» **Listed records**:
━━━━━━━━

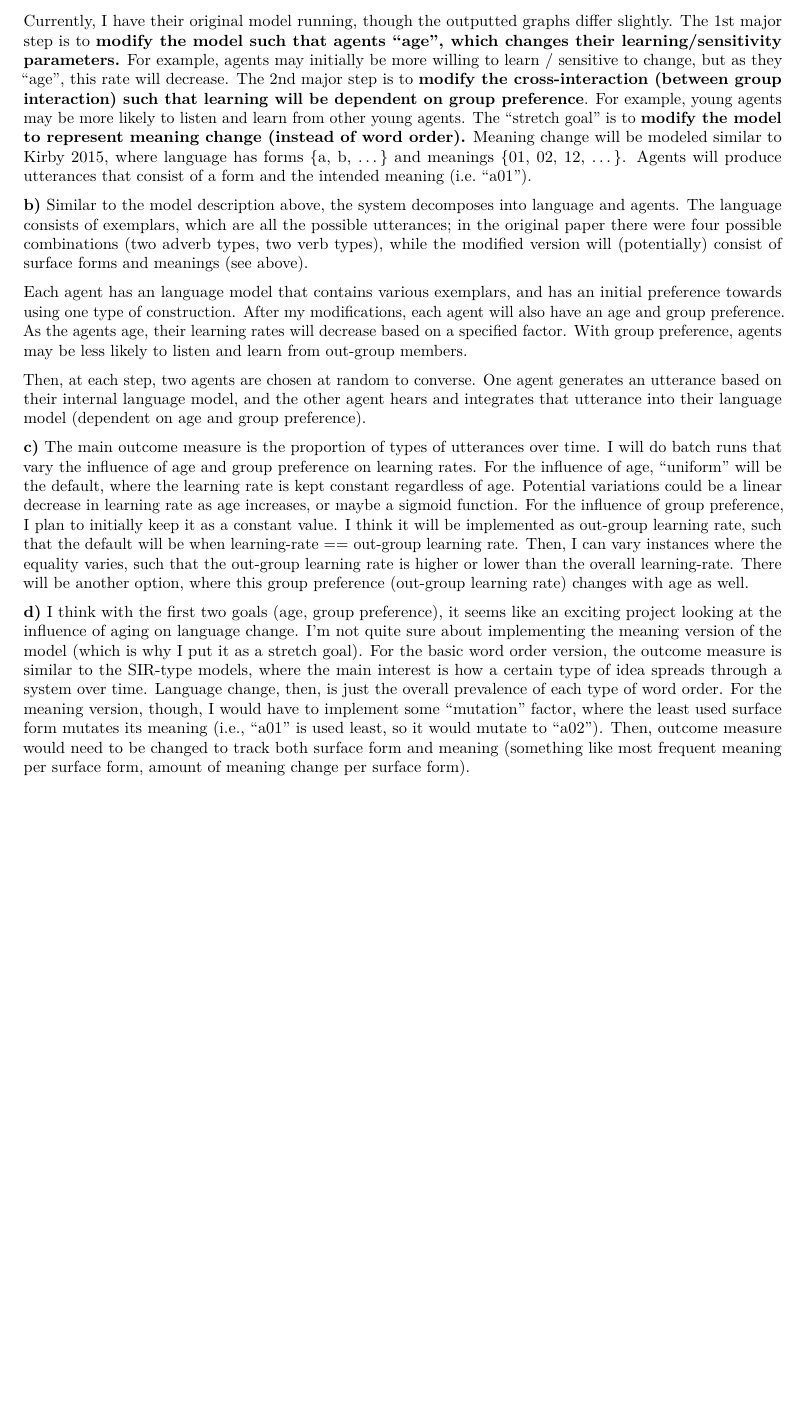
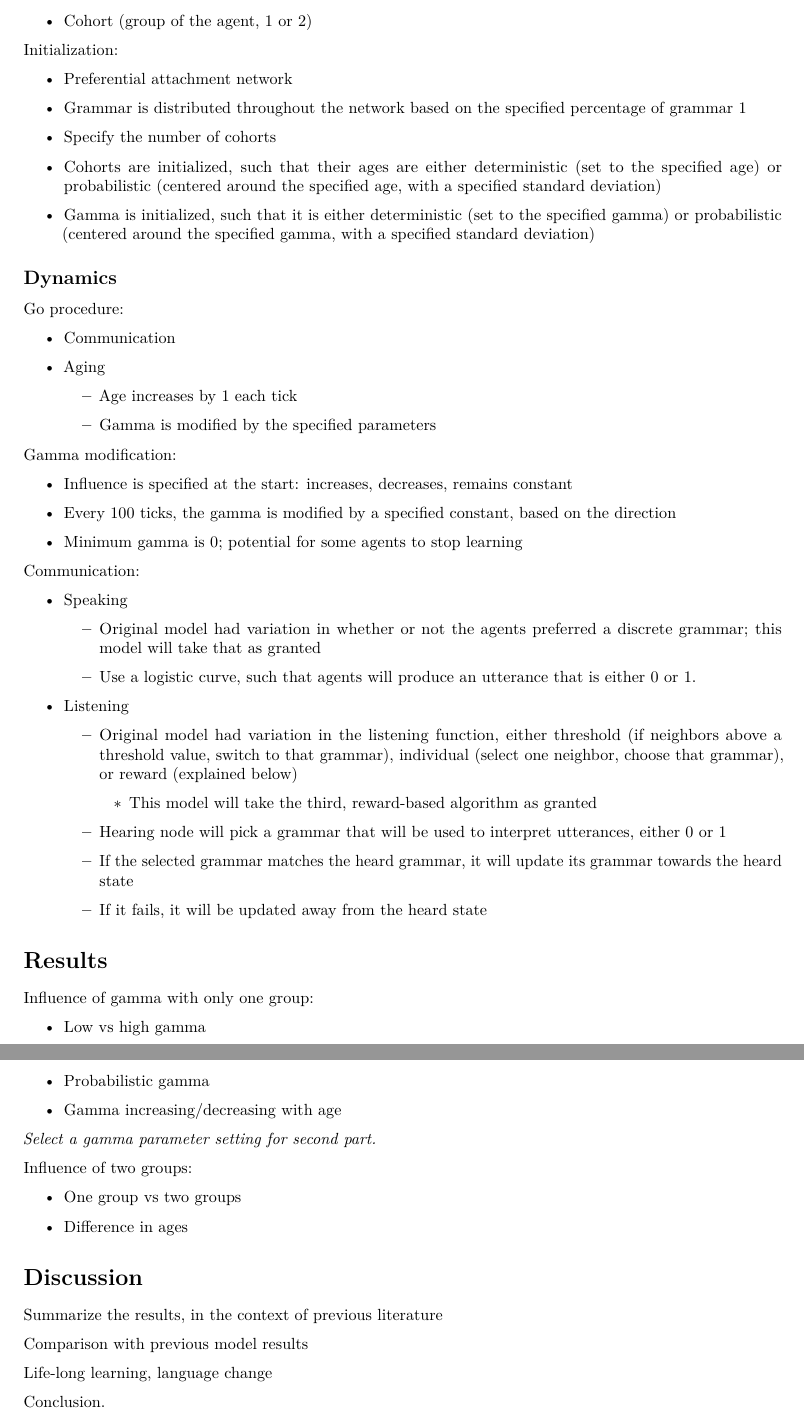
Before and after one commit to ellissc/aging_abm, an R Markdown document (paper/final_project_paper.Rmd): part of page 2 of 2 before the commit and two parts of pages 2 and 3 of 3 after it, the two joined at a grey line, cut at the place of the change, the shorter picture padded with empty space. Rendered offline with R 4.5, knitr and Pandoc, then LaTeX, with nearby package versions.

Commit message:
Outline for write-up

```diff
--- a/paper/final_project_paper.Rmd
+++ b/paper/final_project_paper.Rmd
@@ -31,15 +70,86 @@ knitr::opts_knit$set(root.dir = here())
+- Cohort (group of the agent, 1 or 2)
+
+
+Initialization:
+
+- Preferential attachment network
+
+- Grammar is distributed throughout the network based on the specified percentage of grammar 1
+
+- Specify the number of cohorts
+
+- Cohorts are initialized, such that their ages are either deterministic (set to the specified age) or probabilistic (centered around the specified age, with a specified standard deviation)
+
+- Gamma is initialized, such that it is either deterministic (set to the specified gamma) or probabilistic (centered around the specified gamma, with a specified standard deviation)
+
 
 ## Dynamics
 
+Go procedure:
+
+- Communication
+
+- Aging
+
+    - Age increases by 1 each tick
+
+    - Gamma is modified by the specified parameters
+
+Gamma modification:
+
+- Influence is specified at the start: increases, decreases, remains constant
+
+- Every 100 ticks, the gamma is modified by a specified constant, based on the direction
+
+- Minimum gamma is 0; potential for some agents to stop learning
+
+Communication:
+
+- Speaking
+
+    - Original model had variation in whether or not the agents preferred a discrete grammar; this model will take that as granted
+
+    - Use a logistic curve, such that agents will produce an utterance that is either 0 or 1.
+
+- Listening
+
+    - Original model had variation in the listening function, either threshold (if neighbors above a threshold value, switch to that grammar), individual (select one neighbor, choose that grammar), or reward (explained below)
+
+        - This model will take the third, reward-based algorithm as granted
+
+    - Hearing node will pick a grammar that will be used to interpret utterances, either 0 or 1
+
+    - If the selected grammar matches the heard grammar, it will update its grammar towards the heard state
+
+    - If it fails, it will be updated away from the heard state
+
 # Results
+
+Influence of gamma with only one group:
+
+- Low vs high gamma
+
+- Probabilistic gamma
+
+- Gamma increasing/decreasing with age
+
+*Select a gamma parameter setting for second part.*
+
+
+
+Influence of two groups:
+
+- One group vs two groups
+
+- Difference in ages
 
 # Discussion
 
+Summarize the results, in the context of previous literature
 
-**a)** For my final project, I will be modifying the model from: Beeksma, M., de Vos, H., Claassen, T., Dijkstra, T., & van Kemenade, A. (2017). A Probabilistic Agent-Based Simulation for Community Level Language Change in Different Scenarios. *Computational Linguistics in the Netherlands Journal*, 7, 17-38.
+Comparison with previous model results
 
-Their original goal was to simulate historical language change using an agent-based model. They used word order change as a case study, where the model included two potential word orders and two groups, that initially started out with a certain proportion of using the different word orders. They manipulated the learning rate, likelihood of interaction, location-bound dialects, and agent variation within the population. For the outcome, they measured the proportion of the two word orders over time.
+Life-long learning, language change
 
-Their model consists of two populations of agents that all have individual language models, which influence their interactions.
-Each agent has a language model that determines their utterances; when they hear an utterance, it is added to their LM, which they draw from to produce their own utterances. Every step, two agents are selected at random to "interact" (speak and listen), which leads to them updating their language models.
+Conclusion.
 
@@ -57,17 +164,29 @@ I aim to explore how potential changes in learning rates across the lifespan may
 
-Currently, I have their original model running, though the outputted graphs differ slightly. The 1st major step is to **modify the model such that agents "age", which changes their learning/sensitivity parameters.** For example, agents may initially be more willing to learn / sensitive to change, but as they "age", this rate will decrease.
-The 2nd major step is to **modify the cross-interaction (between group interaction) such that learning will be dependent on group preference**. For example, young agents may be more likely to listen and learn from other young agents.
-The "stretch goal" is to **modify the model to represent meaning change (instead of word order).** Meaning change will be modeled similar to Kirby 2015, where language has forms {a, b, ...} and meanings {01, 02, 12, ...}. Agents will produce utterances that consist of a form and the intended meaning (i.e. "a01").
+<!-- Their main assumptions are as follows (paraphrased from their paper): -->
 
-**b)** Similar to the model description above, the system decomposes into language and agents. The language consists of exemplars, which are all the possible utterances; in the original paper there were four possible combinations (two adverb types, two verb types), while the modified version will (potentially) consist of surface forms and meanings (see above).
+<!-- 1. Language learning is based on imitating others. -->
+<!-- 2. Variability of an individual's language model is limited. -->
+<!-- 3. Language can be influenced by external factors (group membership, life expectancy, "norms"). -->
 
-Each agent has an language model that contains various exemplars, and has an initial preference towards using one type of construction. After my modifications, each agent will also have an age and group preference. As the agents age, their learning rates will decrease based on a specified factor. With group preference, agents may be less likely to listen and learn from out-group members.
+<!-- I aim to explore how potential changes in learning rates across the lifespan may impact overall population-level patterns of language change. Based on the original paper, I have modified the assumptions of the model: -->
 
-Then, at each step, two agents are chosen at random to converse. One agent generates an utterance based on their internal language model, and the other agent hears and integrates that utterance into their language model (dependent on age and group preference).
+<!-- 1. Language learning is based on imitating others, **though this may change over the lifespan and may depend on group membership**. -->
+<!-- 2. Variability of an individual's language model is limited. -->
+<!-- 3. Language can be influenced by external factors. -->
 
-**c)** The main outcome measure is the proportion of types of utterances over time. I will do batch runs that vary the influence of age and group preference on learning rates.
-For the influence of age, "uniform" will be the default, where the learning rate is kept constant regardless of age. Potential variations could be a linear decrease in learning rate as age increases, or maybe a sigmoid function.
-For the influence of group preference, I plan to initially keep it as a constant value. I think it will be implemented as out-group learning rate, such that the default will be when learning-rate == out-group learning rate. Then, I can vary instances where the equality varies, such that the out-group learning rate is higher or lower than the overall learning-rate.
-There will be another option, where this group preference (out-group learning rate) changes with age as well.
+<!-- Currently, I have their original model running, though the outputted graphs differ slightly. The 1st major step is to **modify the model such that agents "age", which changes their learning/sensitivity parameters.** For example, agents may initially be more willing to learn / sensitive to change, but as they "age", this rate will decrease.  -->
+<!-- The 2nd major step is to **modify the cross-interaction (between group interaction) such that learning will be dependent on group preference**. For example, young agents may be more likely to listen and learn from other young agents. -->
+<!-- The "stretch goal" is to **modify the model to represent meaning change (instead of word order).** Meaning change will be modeled similar to Kirby 2015, where language has forms {a, b, ...} and meanings {01, 02, 12, ...}. Agents will produce utterances that consist of a form and the intended meaning (i.e. "a01"). -->
 
-**d)** I think with the first two goals (age, group preference), it seems like an exciting project looking at the influence of aging on language change. I'm not quite sure about implementing the meaning version of the model (which is why I put it as a stretch goal). For the basic word order version, the outcome measure is similar to the SIR-type models, where the main interest is how a certain type of idea spreads through a system over time. Language change, then, is just the overall prevalence of each type of word order. For the meaning version, though, I would have to implement some "mutation" factor, where the least used surface form mutates its meaning (i.e., "a01" is used least, so it would mutate to "a02"). Then, outcome measure would need to be changed to track both surface form and meaning (something like most frequent meaning per surface form, amount of meaning change per surface form).
+<!-- **b)** Similar to the model description above, the system decomposes into language and agents. The language consists of exemplars, which are all the possible utterances; in the original paper there were four possible combinations (two adverb types, two verb types), while the modified version will (potentially) consist of surface forms and meanings (see above). -->
+
+<!-- Each agent has an language model that contains various exemplars, and has an initial preference towards using one type of construction. After my modifications, each agent will also have an age and group preference. As the agents age, their learning rates will decrease based on a specified factor. With group preference, agents may be less likely to listen and learn from out-group members. -->
+
+<!-- Then, at each step, two agents are chosen at random to converse. One agent generates an utterance based on their internal language model, and the other agent hears and integrates that utterance into their language model (dependent on age and group preference). -->
+
+<!-- **c)** The main outcome measure is the proportion of types of utterances over time. I will do batch runs that vary the influence of age and group preference on learning rates. -->
+<!-- For the influence of age, "uniform" will be the default, where the learning rate is kept constant regardless of age. Potential variations could be a linear decrease in learning rate as age increases, or maybe a sigmoid function. -->
+<!-- For the influence of group preference, I plan to initially keep it as a constant value. I think it will be implemented as out-group learning rate, such that the default will be when learning-rate == out-group learning rate. Then, I can vary instances where the equality varies, such that the out-group learning rate is higher or lower than the overall learning-rate.  -->
+<!-- There will be another option, where this group preference (out-group learning rate) changes with age as well. -->
+
+<!-- **d)** I think with the first two goals (age, group preference), it seems like an exciting project looking at the influence of aging on language change. I'm not quite sure about implementing the meaning version of the model (which is why I put it as a stretch goal). For the basic word order version, the outcome measure is similar to the SIR-type models, where the main interest is how a certain type of idea spreads through a system over time. Language change, then, is just the overall prevalence of each type of word order. For the meaning version, though, I would have to implement some "mutation" factor, where the least used surface form mutates its meaning (i.e., "a01" is used least, so it would mutate to "a02"). Then, outcome measure would need to be changed to track both surface form and meaning (something like most frequent meaning per surface form, amount of meaning change per surface form). -->
```
Also changed, not shown: paper/final_project_paper.pdf, paper/final_project_paper.Rmd (52 more changed lines), 2 other files.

━━━━━━━━

» **What to work on**: Scan the listing for "heard" and copy out each line that has it.

» **The completed task**:
+    - If the selected grammar matches the heard grammar, it will update its grammar towards the heard state
+    - If it fails, it will be updated away from the heard state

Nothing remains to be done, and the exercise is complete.